While seven of the players on the Nationals' 25-man active roster for World Series roster didn't attend, Trump did get a kick out of veteran catcher Kurt Suzuki, and perhaps a vote of confidence.
Called to the South Lawn podium by the president as the Nationals continued celebrating their World Series title after finishing off the Houston Astros in seven games last week, the 36-year-old Suzuki wore a red "Make America Great Again" hat.
A symbol of Trump's presidential campaign that he and his supporters wore ahead of the election, the hat apparently made the president's day. He gave a huge hug to Suzuki, who stretched out his arms and said, "I love you all. I love you all. Thank you."
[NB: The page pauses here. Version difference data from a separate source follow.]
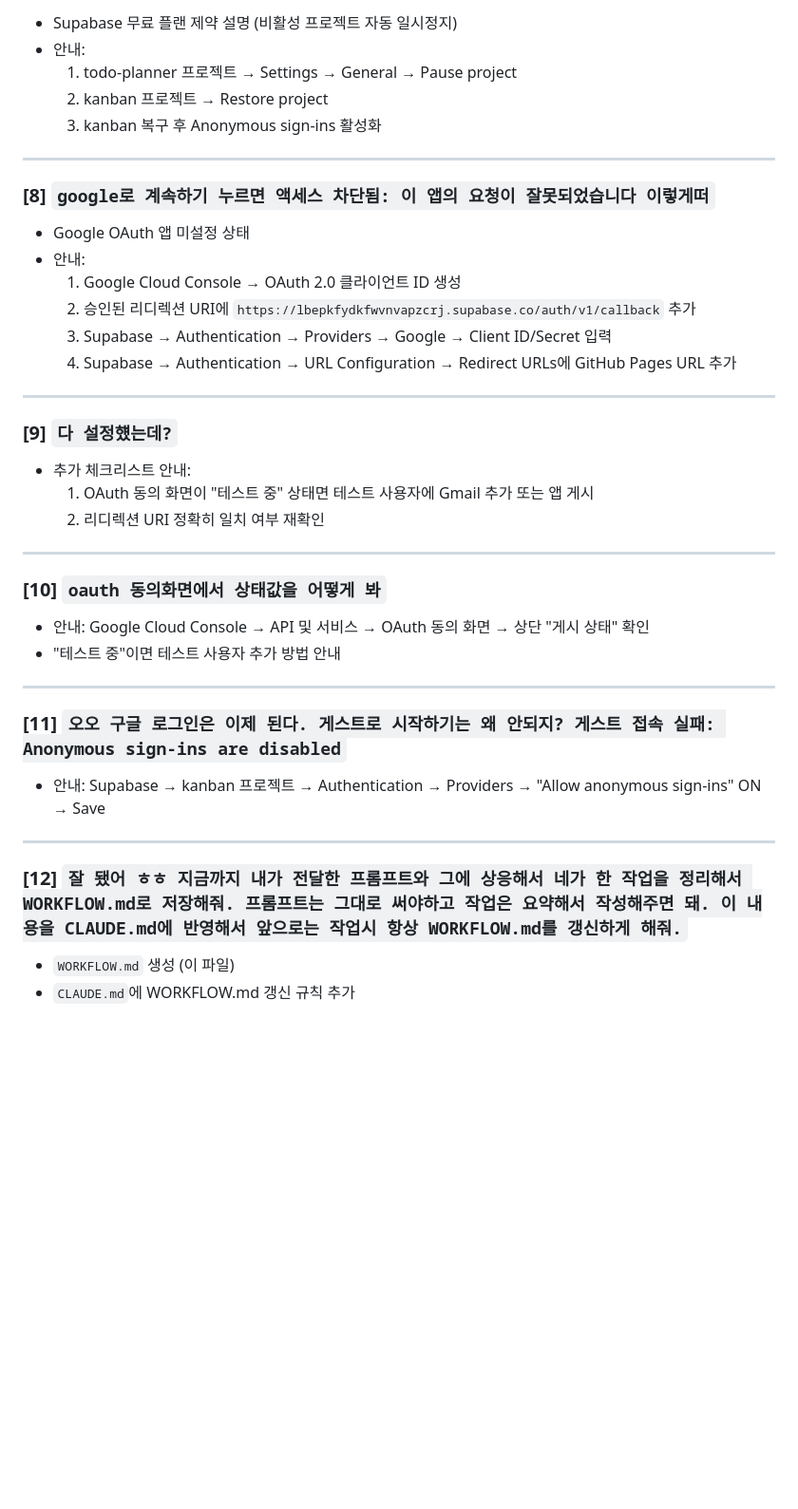
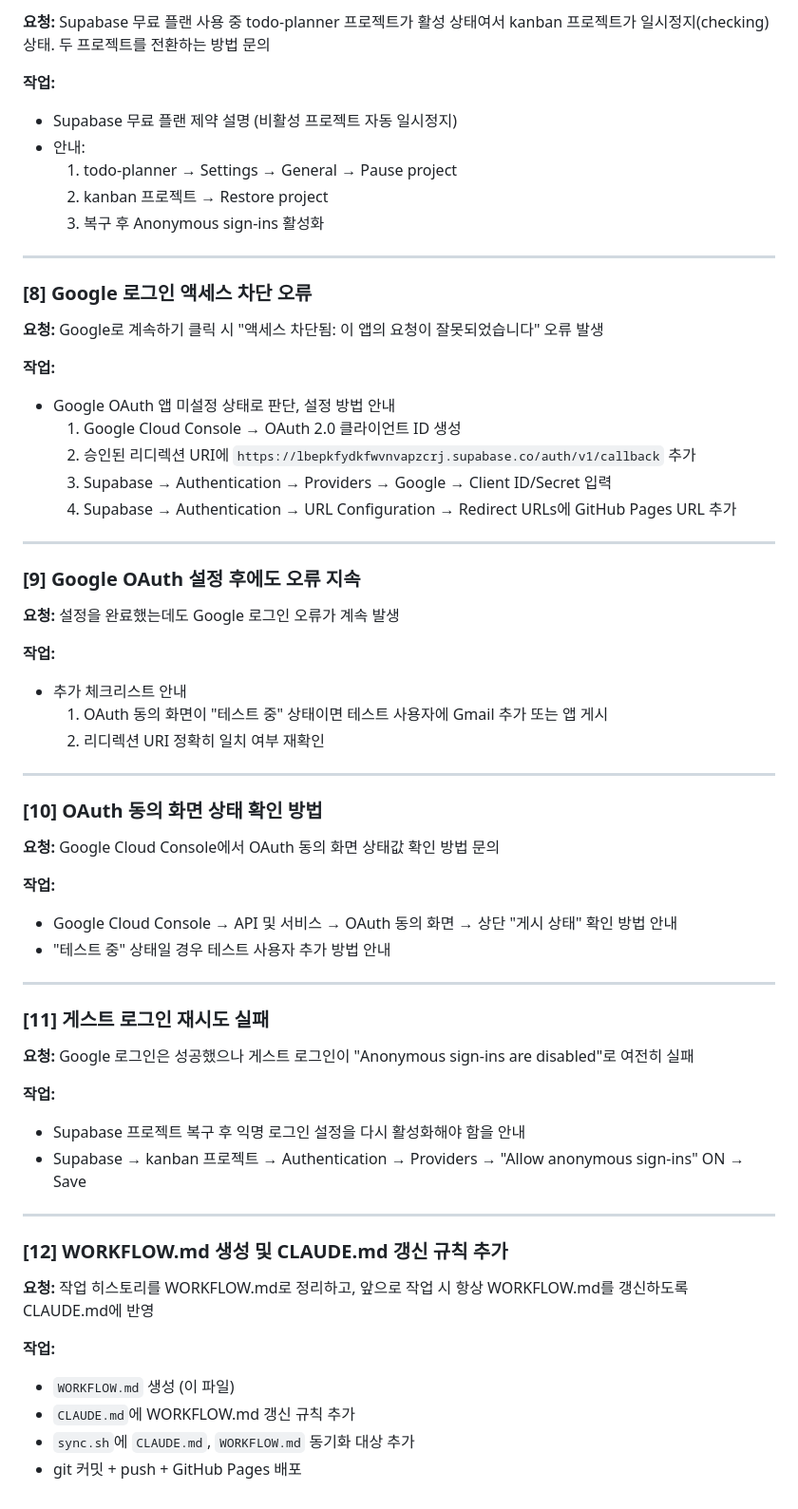
Before and after one commit to fixup719/kanban-claude, a Markdown page: WORKFLOW.md, the part around one of its changes. Shown at 95% size. Drawn GitHub-style; blank space fills up the shorter version.

Commit message:
sync: 2026-06-18 14:24

```diff
--- a/WORKFLOW.md
+++ b/WORKFLOW.md
@@ -62,16 +77,21 @@
 
+**요청:** Supabase 무료 플랜 사용 중 todo-planner 프로젝트가 활성 상태여서 kanban 프로젝트가 일시정지(checking) 상태. 두 프로젝트를 전환하는 방법 문의
+
+**작업:**
 - Supabase 무료 플랜 제약 설명 (비활성 프로젝트 자동 일시정지)
 - 안내:
-  1. todo-planner 프로젝트 → Settings → General → Pause project
+  1. todo-planner → Settings → General → Pause project
   2. kanban 프로젝트 → Restore project
-  3. kanban 복구 후 Anonymous sign-ins 활성화
+  3. 복구 후 Anonymous sign-ins 활성화
 
 ---
 
-### [8] `google로 계속하기 누르면 액세스 차단됨: 이 앱의 요청이 잘못되었습니다 이렇게떠`
+### [8] Google 로그인 액세스 차단 오류
 
-- Google OAuth 앱 미설정 상태
-- 안내:
+**요청:** Google로 계속하기 클릭 시 "액세스 차단됨: 이 앱의 요청이 잘못되었습니다" 오류 발생
+
+**작업:**
+- Google OAuth 앱 미설정 상태로 판단, 설정 방법 안내
   1. Google Cloud Console → OAuth 2.0 클라이언트 ID 생성
   2. 승인된 리디렉션 URI에 `https://lbepkfydkfwvnvapzcrj.supabase.co/auth/v1/callback` 추가
   3. Supabase → Authentication → Providers → Google → Client ID/Secret 입력
@@ -79,28 +99,43 @@
 
 ---
 
-### [9] `다 설정헀는데?`
+### [9] Google OAuth 설정 후에도 오류 지속
 
-- 추가 체크리스트 안내:
-  1. OAuth 동의 화면이 "테스트 중" 상태면 테스트 사용자에 Gmail 추가 또는 앱 게시
+**요청:** 설정을 완료했는데도 Google 로그인 오류가 계속 발생
+
+**작업:**
+- 추가 체크리스트 안내
+  1. OAuth 동의 화면이 "테스트 중" 상태이면 테스트 사용자에 Gmail 추가 또는 앱 게시
   2. 리디렉션 URI 정확히 일치 여부 재확인
 
 ---
 
-### [10] `oauth 동의화면에서 상태값을 어떻게 봐`
+### [10] OAuth 동의 화면 상태 확인 방법
 
-- 안내: Google Cloud Console → API 및 서비스 → OAuth 동의 화면 → 상단 "게시 상태" 확인
-- "테스트 중"이면 테스트 사용자 추가 방법 안내
+**요청:** Google Cloud Console에서 OAuth 동의 화면 상태값 확인 방법 문의
+
+**작업:**
+- Google Cloud Console → API 및 서비스 → OAuth 동의 화면 → 상단 "게시 상태" 확인 방법 안내
+- "테스트 중" 상태일 경우 테스트 사용자 추가 방법 안내
 
 ---
 
-### [11] `오오 구글 로그인은 이제 된다. 게스트로 시작하기는 왜 안되지? 게스트 접속 실패: Anonymous sign-ins are disabled`
+### [11] 게스트 로그인 재시도 실패
 
-- 안내: Supabase → kanban 프로젝트 → Authentication → Providers → "Allow anonymous sign-ins" ON → Save
+**요청:** Google 로그인은 성공했으나 게스트 로그인이 "Anonymous sign-ins are disabled"로 여전히 실패
+
+**작업:**
+- Supabase 프로젝트 복구 후 익명 로그인 설정을 다시 활성화해야 함을 안내
+- Supabase → kanban 프로젝트 → Authentication → Providers → "Allow anonymous sign-ins" ON → Save
 
 ---
 
-### [12] `잘 됐어 ㅎㅎ 지금까지 내가 전달한 프롬프트와 그에 상응해서 네가 한 작업을 정리해서 WORKFLOW.md로 저장해줘. 프롬프트는 그대로 써야하고 작업은 요약해서 작성해주면 돼. 이 내용을 CLAUDE.md에 반영해서 앞으로는 작업시 항상 WORKFLOW.md를 갱신하게 해줘.`
+### [12] WORKFLOW.md 생성 및 CLAUDE.md 갱신 규칙 추가
 
+**요청:** 작업 히스토리를 WORKFLOW.md로 정리하고, 앞으로 작업 시 항상 WORKFLOW.md를 갱신하도록 CLAUDE.md에 반영
+
+**작업:**
 - `WORKFLOW.md` 생성 (이 파일)
 - `CLAUDE.md`에 WORKFLOW.md 갱신 규칙 추가
+- `sync.sh`에 `CLAUDE.md`, `WORKFLOW.md` 동기화 대상 추가
+- git 커밋 + push + GitHub Pages 배포
```
Also changed, not shown: other parts of WORKFLOW.md (+36 -21 lines).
After shaking hands with Suzuki, who totaled 17 homers and 63 RBI in 85 regular-season games for the Nationals, Trump said, "What a job he did. I didn't know that was going to happen."
Trump probably didn't know he would get booed by the hometown crowd at Game 5 in Nationals Park, either. Trump has also met with the 2017 champion Houston Astros and the 2018 champion Boston Red Sox, although a number of Red Sox players as well as manager Alex Cora skipped that visit. But everyone in attendance Monday seemed to be on the president's side.
That included Nationals first baseman Ryan Zimmerman, who gifted the president with a No. 45 jersey with Trump's name on the back.
"This is an incredible honor I'd like to think none of us will ever forget," Zimmerman said. "We'd also like to thank you for keeping everyone here safe in our country and continuing to make America the greatest country to live in the world."
The seven no-shows Monday included highly outspoken reliever Sean Doolittle, along with fellow pitchers Joe Ross, Javy Guerra and Wander Suero, third baseman Anthony Rendon and outfielders Victor Robles and Michael A. Taylor.
On Friday, Doolittle told the Washington Post he would not attend, a stance in opposition of the president's policies and ongoing rhetoric.
"There's a lot of things, policies that I disagree with, but at the end of the day, it has more to do with the divisive rhetoric and the enabling of conspiracy theories and widening the divide in this country," Doolittle said in The Washington Post interview.
"At the end of the day, as much as I wanted to be there with my teammates and share that experience with my teammates, I can't do it. I just can't do it."
On Monday, Trump stuck mostly to the Nationals' accomplishments, though he did manage to include a bit of political business.
"America fell in love with Nats baseball. That's all they wanted to talk about," Trump said before a pause. "That and impeachment. I like Nats baseball much more."